The responses customers receive might be a technician talking technical jargon to them, or an untrained receptionist who may tell each caller something different, or a manager who appears busy and wants them to hold for someone else. All of these responses cost the business money: lost jobs, lost customers, lost profits. Let's look at some of the common problems and then see how following a written script avoids those situations.
From her "experience," the receptionist may tell the caller to go to the local home warehouse store and get the parts (which I have heard call takers suggest many times). In an effort to look good to the caller, they may offer any number of ideas - none of which may be the real solution to the problem.
The biggest danger your business faces from responses to customer questions from an untrained call taker is unpredictability. You never know where the conversation with the customer will lead.
Offering suggestions or attempting to diagnose the problem over the telephone leads to the risk of legal liability for a misdiagnosis and damage to the customer's home or the people in it. Or - at a minimum - a disappointed customer when the technician arrives and really diagnoses the problem at a possibly higher expense. It will appear your company is trying to cheat them. Either way, you can't win; an unhappy customer is the outcome.
The damage from telephone quotations is much more than any possible advantage that could be gained from attempting to convince the customer to schedule the job over the telephone.
Scripts avoid the pressure CSRs feel to give telephone quotations. And they assist in convincing the customer to schedule the service call. The script can guide the caller through the process and comfort them when the CSR tells them that a nominal service fee will be applied to the job after the problem is diagnosed by a trained professional.
Testing Your CompanyThe following comments are statements made by CSRs we tested. They are just a sample, but they are scary.
- "I would suggest going to the local home warehouse and pick up the parts; you can probably install them yourself."
- "We don't really specialize in that kind of work. Better call XYZ Company (competition)."
- "That sounds like a tough problem to me. It's probably going to be expensive."
- "You had better call back later and talk to someone who knows about those sort of problems."
- "We are pretty busy. I don't know if we can come out to your home today, maybe tomorrow, though."
- "There's no reason why we can't fix that for under $100."
Better yet, have an unrecognized voice call and ask simple service-related questions.
To be fair, it is unrealistic to expect untrained CSRs to properly and consistently respond to customers. No more fair than expecting technicians to complete service and repair jobs without having been trained. People need the training to produce the results you need.
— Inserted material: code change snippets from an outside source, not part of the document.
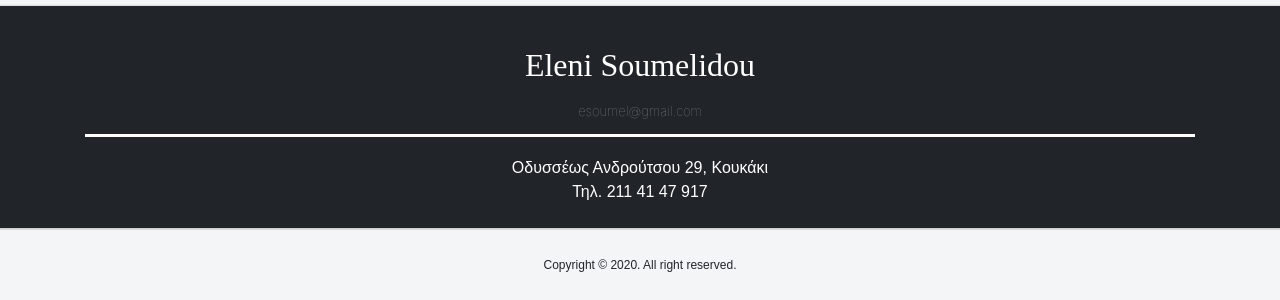
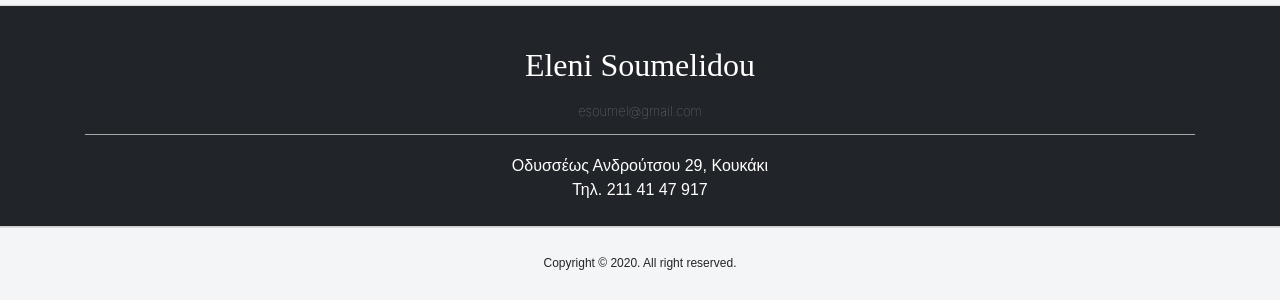
Before and after one commit to kostop19/soumelidou_gatsby, a Gatsby site: page /contact in a window 1280 px wide. Shown: the part 1228-1528 px from the top of the page. Built offline with nearby package versions, Linux system fonts and the light colour scheme; Gatsby itself is replaced by a stand-in of ours.

Commit message:
minor changes on footer

```diff
--- a/src/components/layout.css
+++ b/src/components/layout.css
@@ -168,7 +168,7 @@ padding: 0 0 8px 0;
 }
 
 .email{
-border-bottom: 3px solid #fff;
+border-bottom: 1px solid #fff9;
 }
 .footer ul li a {
 padding: 0 0 12px 0;
```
A script for CSRs will help solve the problem, but they have to be trained in its use.
Do you know that I have mailed hundreds of scripts to businesses, and then later discovered that the companies, in some cases, just handed them to the call takers and let them figure out what should be done with them? Effective CSRs need to see and understand the benefits of a script before they begin using it.
One of the reasons we don't always get the performance we want from our people is that we don't monitor their performance and coach them with ways to improve. So once the CSRs have been trained, be sure to monitor their performance and offer suggestions on improvement.
Standardizing call responses in your business will work as effectively as standardizing any other aspect of the business, just as flat rate pricing did.
(Note: If you want a copy of our script at no charge, call me.)
Maio At ISH North America
Maurice Maio is a scheduled speaker at this year's ISH North America trade show held Oct. 14-16 in Boston. He will present “How To Think & Grow Service” Thursday, Oct. 14 at 9 a.m. and repeat the session Friday, Oct. 15 at 8 a.m. To register for the show, visit www.ish-na.com.